IP.com Disclosure Number: IPCOM000113102D
Original Publication Date: 1994-Jul-01
Included in the Prior Art Database: 2005-Mar-27
Document File: 2 page(s) / 80K

Publishing Venue

IBM

Related People

Korth, HE: AUTHOR

Abstract

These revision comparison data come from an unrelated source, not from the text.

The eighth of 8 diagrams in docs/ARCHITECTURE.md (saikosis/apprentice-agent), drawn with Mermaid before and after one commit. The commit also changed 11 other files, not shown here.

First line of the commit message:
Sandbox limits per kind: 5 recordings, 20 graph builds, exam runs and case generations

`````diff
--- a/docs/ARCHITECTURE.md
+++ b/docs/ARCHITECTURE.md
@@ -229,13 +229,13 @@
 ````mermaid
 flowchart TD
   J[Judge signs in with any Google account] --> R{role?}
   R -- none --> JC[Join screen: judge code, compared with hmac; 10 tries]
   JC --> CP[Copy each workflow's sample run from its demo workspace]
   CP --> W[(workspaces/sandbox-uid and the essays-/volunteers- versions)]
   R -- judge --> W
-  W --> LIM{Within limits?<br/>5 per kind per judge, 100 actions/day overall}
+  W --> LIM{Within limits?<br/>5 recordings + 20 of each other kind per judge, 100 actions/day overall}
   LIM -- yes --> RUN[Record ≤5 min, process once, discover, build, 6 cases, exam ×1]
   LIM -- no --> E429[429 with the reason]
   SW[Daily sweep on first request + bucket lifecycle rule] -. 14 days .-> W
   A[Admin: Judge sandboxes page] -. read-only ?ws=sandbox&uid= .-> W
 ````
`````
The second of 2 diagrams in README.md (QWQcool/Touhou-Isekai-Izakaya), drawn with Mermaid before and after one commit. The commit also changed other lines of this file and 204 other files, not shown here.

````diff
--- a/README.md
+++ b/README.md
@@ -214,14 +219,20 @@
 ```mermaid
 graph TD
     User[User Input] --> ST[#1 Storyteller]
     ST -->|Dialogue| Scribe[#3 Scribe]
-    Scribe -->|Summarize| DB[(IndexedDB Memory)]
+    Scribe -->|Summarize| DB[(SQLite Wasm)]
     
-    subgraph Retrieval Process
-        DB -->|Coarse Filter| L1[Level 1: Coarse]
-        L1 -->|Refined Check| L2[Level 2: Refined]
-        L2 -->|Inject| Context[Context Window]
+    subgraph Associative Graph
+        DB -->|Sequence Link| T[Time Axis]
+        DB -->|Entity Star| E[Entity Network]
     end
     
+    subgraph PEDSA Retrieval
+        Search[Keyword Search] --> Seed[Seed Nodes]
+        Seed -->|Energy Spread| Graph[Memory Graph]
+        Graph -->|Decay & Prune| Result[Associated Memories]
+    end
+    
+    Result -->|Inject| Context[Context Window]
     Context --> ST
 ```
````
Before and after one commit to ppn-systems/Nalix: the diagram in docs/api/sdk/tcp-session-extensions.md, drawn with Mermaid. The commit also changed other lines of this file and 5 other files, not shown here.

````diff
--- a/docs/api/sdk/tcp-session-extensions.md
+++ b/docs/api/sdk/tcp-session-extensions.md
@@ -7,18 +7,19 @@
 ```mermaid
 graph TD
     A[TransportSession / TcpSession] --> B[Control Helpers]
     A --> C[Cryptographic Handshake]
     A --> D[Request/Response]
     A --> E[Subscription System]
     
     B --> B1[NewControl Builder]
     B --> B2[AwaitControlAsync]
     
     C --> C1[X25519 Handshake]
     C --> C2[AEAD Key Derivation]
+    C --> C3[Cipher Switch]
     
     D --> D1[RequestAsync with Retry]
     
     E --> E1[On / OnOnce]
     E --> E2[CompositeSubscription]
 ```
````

Described is an optical sensor system, that allows to detect local deviations within circularly textured patterns. The glare from the surface reflection at the regular circular texture is suppressed for 'radial' observation by a 'non-radial' illumination. This enhances the visibility of structures with a direction not perpendicular to the radius. It allows the analysis of such structures with the available image processing techniques.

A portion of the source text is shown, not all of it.